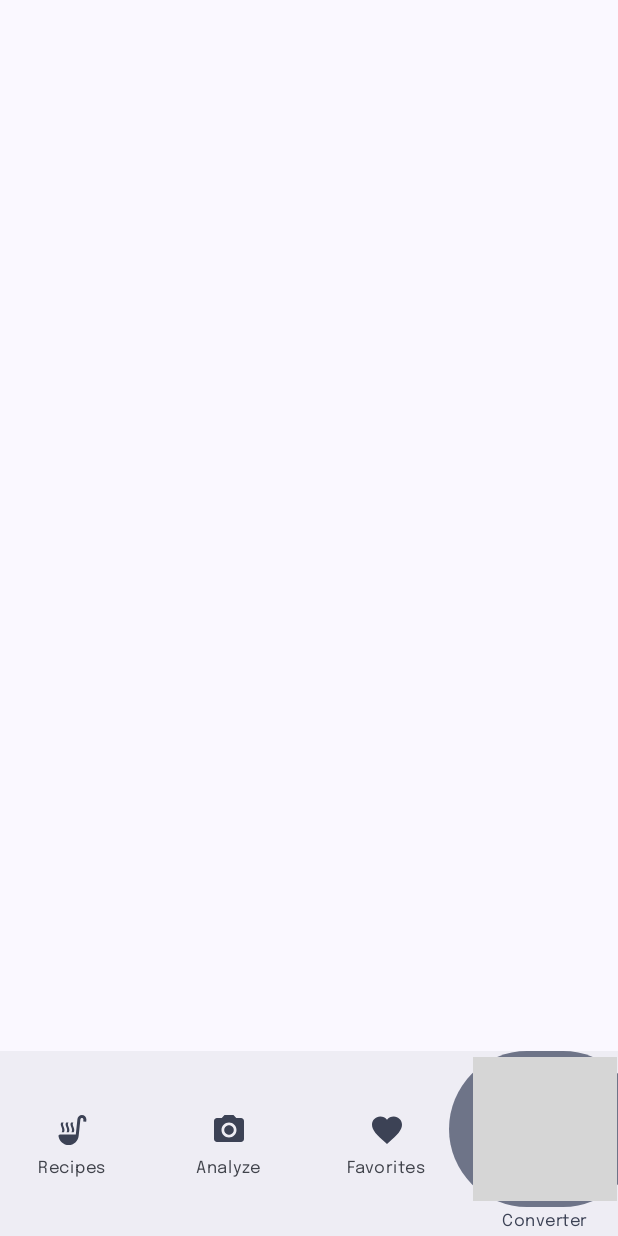
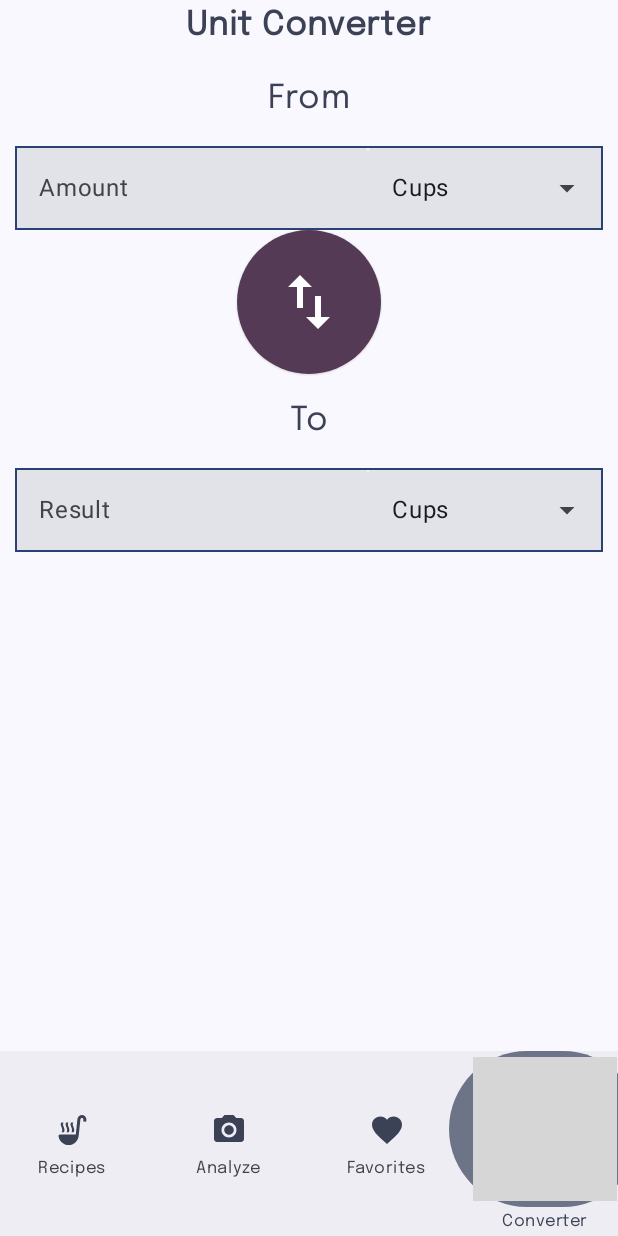
Before and after one commit to ShazaAllam2001/todayMeal, an Android app built with Jetpack Compose: the MainScreen screen opened through its navigation route, item 4 of the bottom bar chosen, on a phone screen of 412 x 824 dp. Run offline under Robolectric (Android 15) with nearby library versions, the light colour scheme and no system bars; grey boxes are pictures that could not be loaded.

Commit message:
add converter page

```diff
--- /dev/null
+++ b/app/src/main/java/com/example/todaymeal/feature/converter/data/Units.kt
@@ -0,0 +1,14 @@
+package com.example.todaymeal.feature.converter.data
+
+enum class Units {
+    Cups,
+    Tablespoons,
+    Teaspoons,
+    Milliliters,
+    Liters,
+    Ounces,
+    Grams,
+    Kilograms,
+    FluidOunces,
+    Pounds
+}
--- /dev/null
+++ b/app/src/main/java/com/example/todaymeal/feature/converter/ui/composables/ConvertField.kt
@@ -0,0 +1,40 @@
+package com.example.todaymeal.feature.converter.ui.composables
+
+import androidx.annotation.StringRes
+import androidx.compose.foundation.border
+import androidx.compose.foundation.layout.Row
+import androidx.compose.foundation.layout.fillMaxWidth
+import androidx.compose.material3.MaterialTheme
+import androidx.compose.material3.Text
+import androidx.compose.material3.TextField
+import androidx.compose.runtime.Composable
+import androidx.compose.ui.Modifier
+import androidx.compose.ui.res.stringResource
+import com.example.todaymeal.ui.theme.dimens
+
+@Composable
+fun ConvertField(
+    @StringRes placeholder: Int,
+    textFieldValue: String,
+    onChangeTextFieldValue: (String) -> Unit,
+    dropDownOptions: List<String>
+) {
+    Row(
+        modifier = Modifier.fillMaxWidth()
+            .border(
+                MaterialTheme.dimens.borderWidth,
+                MaterialTheme.colorScheme.primary
+            )
+    ) {
+        TextField(
+            modifier = Modifier.weight(0.6f),
+            placeholder = { Text(stringResource(placeholder)) },
+            value = textFieldValue,
+            onValueChange = onChangeTextFieldValue
+        )
+        DropdownList(
+            modifier = Modifier.weight(0.4f),
+            options = dropDownOptions
+        )
+    }
+}
--- a/app/src/main/java/com/example/todaymeal/feature/converter/ui/composables/Converter.kt
+++ b/app/src/main/java/com/example/todaymeal/feature/converter/ui/composables/Converter.kt
@@ -1,7 +1,97 @@
 package com.example.todaymeal.feature.converter.ui.composables
 
+import androidx.compose.foundation.background
+import androidx.compose.foundation.layout.Column
+import androidx.compose.foundation.layout.fillMaxSize
+import androidx.compose.foundation.layout.padding
+import androidx.compose.foundation.layout.size
+import androidx.compose.foundation.layout.systemBarsPadding
+import androidx.compose.foundation.shape.CircleShape
+import androidx.compose.material3.ButtonColors
+import androidx.compose.material3.ElevatedButton
+import androidx.compose.material3.Icon
+import androidx.compose.material3.MaterialTheme
+import androidx.compose.material3.Text
 import androidx.compose.runtime.Composable
+import androidx.compose.runtime.getValue
+import androidx.compose.runtime.mutableStateOf
+import androidx.compose.runtime.remember
+import androidx.compose.runtime.setValue
+import androidx.compose.ui.Alignment
+import androidx.compose.ui.Modifier
+import androidx.compose.ui.res.painterResource
+import androidx.compose.ui.res.stringResource
+import androidx.compose.ui.text.font.FontWeight
+import com.example.todaymeal.R
+import com.example.todaymeal.feature.converter.data.Units
+import com.example.todaymeal.ui.theme.dimens
 
 @Composable
 fun Converter() {
+    var amount by remember { mutableStateOf("") }
+    var result by remember { mutableStateOf("") }
+
+    Column(
+        modifier = Modifier
+            .fillMaxSize()
+            .systemBarsPadding()
+            .padding(horizontal = MaterialTheme.dimens.paddingMedium)
+            .background(MaterialTheme.colorScheme.background),
+        horizontalAlignment = Alignment.CenterHorizontally
+    ) {
+        Text(
+            modifier = Modifier.padding(MaterialTheme.dimens.paddingSmall),
+            text = stringResource(R.string.unit_converter),
+            style = MaterialTheme.typography.labelMedium,
+            fontWeight = FontWeight.Bold,
+            color = MaterialTheme.colorScheme.secondary
+        )
+        Text(
+            modifier = Modifier.padding(MaterialTheme.dimens.paddingLarge),
+            text = stringResource(R.string.from),
+            style = MaterialTheme.typography.labelMedium,
+            color = MaterialTheme.colorScheme.secondary
+        )
+        ConvertField(
+            placeholder = R.string.amount,
+            textFieldValue = amount,
+            onChangeTextFieldValue = {
+                if (amount.toIntOrNull() != null)
+                    amount = it
+            },
+            dropDownOptions = Units.entries.map{ it.name }
+        )
+        ElevatedButton(
+            modifier = Modifier.size(MaterialTheme.dimens.circleBtn),
+            onClick = {  },
+            colors = ButtonColors(
+                containerColor = MaterialTheme.colorScheme.tertiary,
+                contentColor = MaterialTheme.colorScheme.onTertiary,
+                disabledContainerColor = MaterialTheme.colorScheme.tertiary.copy(alpha = 0.3f),
+                disabledContentColor = MaterialTheme.colorScheme.onTertiary.copy(alpha = 0.3f)
+            ),
+            shape = CircleShape
+        ) {
+            Icon(
+                modifier = Modifier.size(MaterialTheme.dimens.circleBtn),
+                painter = painterResource(R.drawable.swap_vert_32),
+                contentDescription = "Swap Btn"
+            )
+        }
+        Text(
+            modifier = Modifier.padding(MaterialTheme.dimens.paddingLarge),
+            text = stringResource(R.string.to),
+            style = MaterialTheme.typography.labelMedium,
+            color = MaterialTheme.colorScheme.secondary
+        )
+        ConvertField(
+            placeholder = R.string.result,
+            textFieldValue = result,
+            onChangeTextFieldValue = {
+                if (result.toIntOrNull() != null)
+                    result = it
+            },
+            dropDownOptions = Units.entries.map{ it.name }
+        )
+    }
 }
--- /dev/null
+++ b/app/src/main/java/com/example/todaymeal/feature/converter/ui/composables/DropdownList.kt
@@ -0,0 +1,64 @@
+package com.example.todaymeal.feature.converter.ui.composables
+
+import androidx.compose.material3.DropdownMenuItem
+import androidx.compose.material3.ExperimentalMaterial3Api
+import androidx.compose.material3.ExposedDropdownMenuBox
+import androidx.compose.material3.ExposedDropdownMenuDefaults
+import androidx.compose.material3.MaterialTheme
+import androidx.compose.material3.MenuAnchorType
+import androidx.compose.material3.Text
+import androidx.compose.material3.TextField
+import androidx.compose.runtime.Composable
+import androidx.compose.runtime.getValue
+import androidx.compose.runtime.mutableStateOf
+import androidx.compose.runtime.remember
+import androidx.compose.runtime.setValue
+import androidx.compose.ui.Modifier
+import androidx.compose.ui.text.TextStyle
+import androidx.compose.ui.text.style.TextOverflow
+
+@OptIn(ExperimentalMaterial3Api::class)
+@Composable
+fun DropdownList(
+    modifier: Modifier = Modifier,
+    options: List<String>
+) {
+    var expanded by remember { mutableStateOf(false) }
+    var selectedOption by remember { mutableStateOf(options.first()) }
+
+    ExposedDropdownMenuBox(
+        modifier = modifier,
+        expanded = expanded,
+        onExpandedChange = { expanded = !expanded }
+    ) {
+        TextField(
+            modifier = Modifier.menuAnchor(MenuAnchorType.PrimaryEditable, true),
+            value = selectedOption,
+            onValueChange = {},
+            readOnly = true,
+            trailingIcon = {
+                ExposedDropdownMenuDefaults.TrailingIcon(expanded)
+            }
+        )
+
+        ExposedDropdownMenu(
+            expanded = expanded,
+            onDismissRequest = { expanded = false }
+        ) {
+            options.forEach { option ->
+                DropdownMenuItem(
+                    text = {
+                        Text(
+                            text = option,
+                            style = MaterialTheme.typography.bodyMedium
+                        )
+                    },
+                    onClick = {
+                        selectedOption = option
+                        expanded = false
+                    }
+                )
+            }
+        }
+    }
+}
--- a/app/src/main/java/com/example/todaymeal/feature/onboarding/ui/composables/screen3/ChecklistGrid.kt
+++ b/app/src/main/java/com/example/todaymeal/feature/onboarding/ui/composables/screen3/ChecklistGrid.kt
@@ -14,8 +14,7 @@ import androidx.compose.material3.CheckboxColors
 import androidx.compose.material3.MaterialTheme
 import androidx.compose.material3.Text
 import androidx.compose.runtime.Composable
-import androidx.compose.runtime.mutableStateListOf
-import androidx.compose.runtime.remember
+import androidx.compose.runtime.snapshots.SnapshotStateList
 import androidx.compose.ui.Alignment
 import androidx.compose.ui.Modifier
 import androidx.compose.ui.graphics.Color
@@ -25,10 +24,9 @@ import com.example.todaymeal.ui.theme.dimens
 @Composable
 fun CheckListGrid(
     modifier: Modifier = Modifier,
+    checkedStates: SnapshotStateList<Boolean>,
     items: List<String>
 ) {
-    val checkedStates = remember { mutableStateListOf(*Array(items.size) { false }) }
-
     LazyVerticalGrid(
         modifier = modifier,
         columns = GridCells.Fixed(2),
--- a/app/src/main/java/com/example/todaymeal/feature/personalize/data/Cuisine.kt
+++ b/app/src/main/java/com/example/todaymeal/feature/personalize/data/constants/Cuisine.kt
@@ -1,4 +1,4 @@
-package com.example.todaymeal.feature.personalize.data
+package com.example.todaymeal.feature.personalize.data.constants
 
 enum class Cuisine {
     African,
--- a/app/src/main/java/com/example/todaymeal/feature/personalize/data/Dietary.kt
+++ b/app/src/main/java/com/example/todaymeal/feature/personalize/data/constants/Dietary.kt
@@ -1,4 +1,4 @@
-package com.example.todaymeal.feature.personalize.data
+package com.example.todaymeal.feature.personalize.data.constants
 
 enum class Dietary {
     GlutenFree,
--- a/app/src/main/java/com/example/todaymeal/ui/theme/Color.kt
+++ b/app/src/main/java/com/example/todaymeal/ui/theme/Color.kt
@@ -5,4 +5,5 @@ import androidx.compose.ui.graphics.Color
 val Green = Color(0xFF38E07B)
 val LightGreen = Color(0x3338E07B)
 val Black = Color(0xFF122017)
+val Gray = Color(0xFF555755)
 val White = Color(0xFFF6F8F7)
--- a/app/src/main/java/com/example/todaymeal/ui/theme/Dimens.kt
+++ b/app/src/main/java/com/example/todaymeal/ui/theme/Dimens.kt
@@ -12,7 +12,11 @@ data class Dimensions(
 
     val borderWidth: Dp = 1.dp,
     val roundCorner: Dp = 10.dp,
+    //
+    val circleBtn: Dp = 96.dp,
+    // Progress Dots
     val circleDot: Dp = 18.dp,
+    // Progress Dashes
     val thinBarWidth: Dp = 48.dp,
     val thinBarHeight: Dp = 16.dp,
     val thinBarCorner: Dp = 10.dp
--- /dev/null
+++ b/app/src/main/res/drawable/swap_vert_32.xml
@@ -0,0 +1,5 @@
+<vector xmlns:android="http://schemas.android.com/apk/res/android" android:height="32dp" android:tint="#000000" android:viewportHeight="24" android:viewportWidth="24" android:width="32dp">
+
+    <path android:fillColor="@android:color/white" android:pathData="M16,17.01V10h-2v7.01h-3L15,21l4,-3.99h-3zM9,3L5,6.99h3V14h2V6.99h3L9,3z"/>
+
+</vector>
--- /dev/null
+++ b/app/src/main/res/drawable/swap_vert_64.xml
@@ -0,0 +1,5 @@
+<vector xmlns:android="http://schemas.android.com/apk/res/android" android:height="64dp" android:tint="#000000" android:viewportHeight="24" android:viewportWidth="24" android:width="64dp">
+
+    <path android:fillColor="@android:color/white" android:pathData="M16,17.01V10h-2v7.01h-3L15,21l4,-3.99h-3zM9,3L5,6.99h3V14h2V6.99h3L9,3z"/>
+
+</vector>
--- a/app/src/main/res/values/strings.xml
+++ b/app/src/main/res/values/strings.xml
@@ -17,4 +17,9 @@
     <string name="personalize_your_experience">Personalize your experience</string>
     <string name="dietary_preferences">Dietary Preferences</string>
     <string name="cuisine_preferences">Cuisine Preferences</string>
+    <string name="unit_converter">Unit Converter</string>
+    <string name="to">To</string>
+    <string name="from">From</string>
+    <string name="result">Result</string>
+    <string name="amount">Amount</string>
 </resources>
```
Also changed, not shown: app/src/main/java/com/example/todaymeal/feature/onboarding/ui/composables/screen3/OnBoarding3.kt (+19 -6 lines), app/src/main/java/com/example/todaymeal/ui/theme/Theme.kt (+8 -5 lines).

=======

--- TASK TO CARRY OUT ---
Determine how many lines in the listing above contain the word "items". Provide that figure only.

--- RESPONSE AREA ---
2